For the Guardian and its readers, everything is political. Even walking for pleasure.
A reader describes her evening walks through Edinburgh and of course feels the need to shoehorn some leftie rhetoric into her prose:
The families, joggers and dog walkers in Braidburn Valley Park help me shake off the stress and insincerity of my corporate job.
Virtue signalling alert! What the hell is this woe-is-me bullshit? If her ‘insincere corporate job’ (that she presumably wasn’t forced into at gunpoint) clashes so hard with her ethics, what’s stopping her from resigning and applying for a less well-paid job at a non-profit organisation? Hmmm? Would the filthy lucre be too much to give up, by any chance?
I’ll then head towards Hermitage Drive – where I might resent the obvious wealth if I weren’t so chilled out.
“Resent the obvious wealth”? Yeah, how dare these people be richer than she is! The sheer nerve!

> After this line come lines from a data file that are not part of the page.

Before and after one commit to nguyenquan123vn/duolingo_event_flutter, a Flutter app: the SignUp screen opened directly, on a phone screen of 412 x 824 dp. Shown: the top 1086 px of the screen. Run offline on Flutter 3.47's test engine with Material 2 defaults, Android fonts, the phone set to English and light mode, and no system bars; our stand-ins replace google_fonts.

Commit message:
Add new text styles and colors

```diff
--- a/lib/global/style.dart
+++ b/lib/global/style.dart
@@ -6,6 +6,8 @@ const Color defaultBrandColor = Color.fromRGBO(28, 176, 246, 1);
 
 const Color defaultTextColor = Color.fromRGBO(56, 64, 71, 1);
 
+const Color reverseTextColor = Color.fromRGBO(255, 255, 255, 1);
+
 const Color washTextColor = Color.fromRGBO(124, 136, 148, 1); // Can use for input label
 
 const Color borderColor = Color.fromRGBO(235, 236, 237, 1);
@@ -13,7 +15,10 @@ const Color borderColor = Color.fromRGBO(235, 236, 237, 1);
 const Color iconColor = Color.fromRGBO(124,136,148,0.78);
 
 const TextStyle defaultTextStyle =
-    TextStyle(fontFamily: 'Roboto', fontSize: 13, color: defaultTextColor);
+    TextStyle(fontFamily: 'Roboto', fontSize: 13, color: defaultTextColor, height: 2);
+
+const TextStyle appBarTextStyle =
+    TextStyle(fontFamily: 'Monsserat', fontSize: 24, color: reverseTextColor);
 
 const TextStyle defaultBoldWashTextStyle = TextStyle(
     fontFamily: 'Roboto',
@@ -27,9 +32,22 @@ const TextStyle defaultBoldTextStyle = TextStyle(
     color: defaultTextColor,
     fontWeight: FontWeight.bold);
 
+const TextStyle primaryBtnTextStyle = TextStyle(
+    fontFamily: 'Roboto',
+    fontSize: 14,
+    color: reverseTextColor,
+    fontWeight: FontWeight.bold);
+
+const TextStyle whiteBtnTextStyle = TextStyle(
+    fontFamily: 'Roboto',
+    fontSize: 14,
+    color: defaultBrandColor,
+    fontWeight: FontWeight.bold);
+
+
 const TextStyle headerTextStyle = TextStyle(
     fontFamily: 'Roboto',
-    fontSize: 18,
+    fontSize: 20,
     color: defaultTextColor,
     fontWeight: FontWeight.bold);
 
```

Can I just point out that she walks through that area by choice, because it’s pretty. And why is it pretty? Because the locals have the means to make it that way and keep it that way. If she doesn’t want to be surrounded by the trappings of wealth, may I recommend walking through the nearest council estate instead? Urban decay galore! Nothing to be envious of!
Then we have this other reader:
I am very fortunate that I can walk and do not require a wheelchair; however, my disabilities cause me severe pain if I walk long distances. There are millions like me who fall into the zone between able-bodied and wheelchair confined. When I hear the term “pedestrian friendly”, my first thought is “disability unfriendly”.
This person lives in the USA, where pretty much everything is car-friendly by design and pedestrian-friendly features are few and far between. The average American never needs to walk anywhere. And that’s still not good enough! She still feels discriminated against!
It is rather disingenuous to say “I do not require a wheelchair” if she can only walk short distances without excruciating pain. If she refuses to use a wheelchair when she needs one, what exactly is the city supposed to do to accommodate her? Provide conveyor belts? Or maybe she could just ignore the pedestrian-friendly areas, get in her car and drive wherever she wants!
There is a new outdoor mall near me with a pedestrian-friendly town centre design. It is a sprawling, lively place, but I can’t shop there.
Look, it’s very sad that she can’t walk very well or very far, but it’s nobody else’s fault. That mall wasn’t built to spite her personally, it was build to give pedestrians a bit of a break from the all-pervasive car culture. Not everything can be or should be inclusive (controversial statement).
Walking needs to be encouraged in a way that does not forget about the needs of the disabled.
Like how? Genuine question. What are these needs? How are pedestrian-friendly areas supposed to welcome someone who can only walk short distances but won’t use a car or a wheelchair?